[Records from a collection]
════════════════════
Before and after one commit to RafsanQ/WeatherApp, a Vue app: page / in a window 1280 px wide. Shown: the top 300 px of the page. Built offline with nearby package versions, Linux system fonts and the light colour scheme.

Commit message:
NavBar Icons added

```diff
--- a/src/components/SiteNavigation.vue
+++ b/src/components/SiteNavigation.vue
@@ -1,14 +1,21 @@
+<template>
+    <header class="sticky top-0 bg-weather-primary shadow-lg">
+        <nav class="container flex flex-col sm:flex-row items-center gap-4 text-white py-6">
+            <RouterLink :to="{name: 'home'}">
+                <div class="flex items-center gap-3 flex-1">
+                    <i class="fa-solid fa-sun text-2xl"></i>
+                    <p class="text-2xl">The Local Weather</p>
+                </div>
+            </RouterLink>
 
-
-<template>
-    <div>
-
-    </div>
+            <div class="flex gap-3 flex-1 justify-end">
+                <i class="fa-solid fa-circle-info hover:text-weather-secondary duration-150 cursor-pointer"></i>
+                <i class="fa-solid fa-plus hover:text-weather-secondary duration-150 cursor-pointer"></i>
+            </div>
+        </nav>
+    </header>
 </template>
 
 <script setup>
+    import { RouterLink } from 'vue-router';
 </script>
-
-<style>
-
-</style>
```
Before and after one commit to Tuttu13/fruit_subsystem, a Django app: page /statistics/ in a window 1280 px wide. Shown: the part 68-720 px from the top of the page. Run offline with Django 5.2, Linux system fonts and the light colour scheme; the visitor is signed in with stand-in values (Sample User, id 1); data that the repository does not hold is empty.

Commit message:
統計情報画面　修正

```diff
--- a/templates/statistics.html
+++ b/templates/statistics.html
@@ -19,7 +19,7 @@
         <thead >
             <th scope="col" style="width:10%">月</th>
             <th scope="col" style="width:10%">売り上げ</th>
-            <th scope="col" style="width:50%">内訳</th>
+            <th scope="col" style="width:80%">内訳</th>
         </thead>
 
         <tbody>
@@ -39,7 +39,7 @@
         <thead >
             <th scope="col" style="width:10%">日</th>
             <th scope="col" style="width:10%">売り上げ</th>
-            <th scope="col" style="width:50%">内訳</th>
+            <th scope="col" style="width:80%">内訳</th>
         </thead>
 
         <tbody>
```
════════════════════
**Exercise:** This exercise requires that all of the entries be repeated exactly.

**Task output:**
Before and after one commit to RafsanQ/WeatherApp, a Vue app: page / in a window 1280 px wide. Shown: the top 300 px of the page. Built offline with nearby package versions, Linux system fonts and the light colour scheme.

Commit message:
NavBar Icons added

```diff
--- a/src/components/SiteNavigation.vue
+++ b/src/components/SiteNavigation.vue
@@ -1,14 +1,21 @@
+<template>
+    <header class="sticky top-0 bg-weather-primary shadow-lg">
+        <nav class="container flex flex-col sm:flex-row items-center gap-4 text-white py-6">
+            <RouterLink :to="{name: 'home'}">
+                <div class="flex items-center gap-3 flex-1">
+                    <i class="fa-solid fa-sun text-2xl"></i>
+                    <p class="text-2xl">The Local Weather</p>
+                </div>
+            </RouterLink>
 
-
-<template>
-    <div>
-
-    </div>
+            <div class="flex gap-3 flex-1 justify-end">
+                <i class="fa-solid fa-circle-info hover:text-weather-secondary duration-150 cursor-pointer"></i>
+                <i class="fa-solid fa-plus hover:text-weather-secondary duration-150 cursor-pointer"></i>
+            </div>
+        </nav>
+    </header>
 </template>
 
 <script setup>
+    import { RouterLink } from 'vue-router';
 </script>
-
-<style>
-
-</style>
```
Before and after one commit to Tuttu13/fruit_subsystem, a Django app: page /statistics/ in a window 1280 px wide. Shown: the part 68-720 px from the top of the page. Run offline with Django 5.2, Linux system fonts and the light colour scheme; the visitor is signed in with stand-in values (Sample User, id 1); data that the repository does not hold is empty.

Commit message:
統計情報画面　修正

```diff
--- a/templates/statistics.html
+++ b/templates/statistics.html
@@ -19,7 +19,7 @@
         <thead >
             <th scope="col" style="width:10%">月</th>
             <th scope="col" style="width:10%">売り上げ</th>
-            <th scope="col" style="width:50%">内訳</th>
+            <th scope="col" style="width:80%">内訳</th>
         </thead>
 
         <tbody>
@@ -39,7 +39,7 @@
         <thead >
             <th scope="col" style="width:10%">日</th>
             <th scope="col" style="width:10%">売り上げ</th>
-            <th scope="col" style="width:50%">内訳</th>
+            <th scope="col" style="width:80%">内訳</th>
         </thead>
 
         <tbody>
```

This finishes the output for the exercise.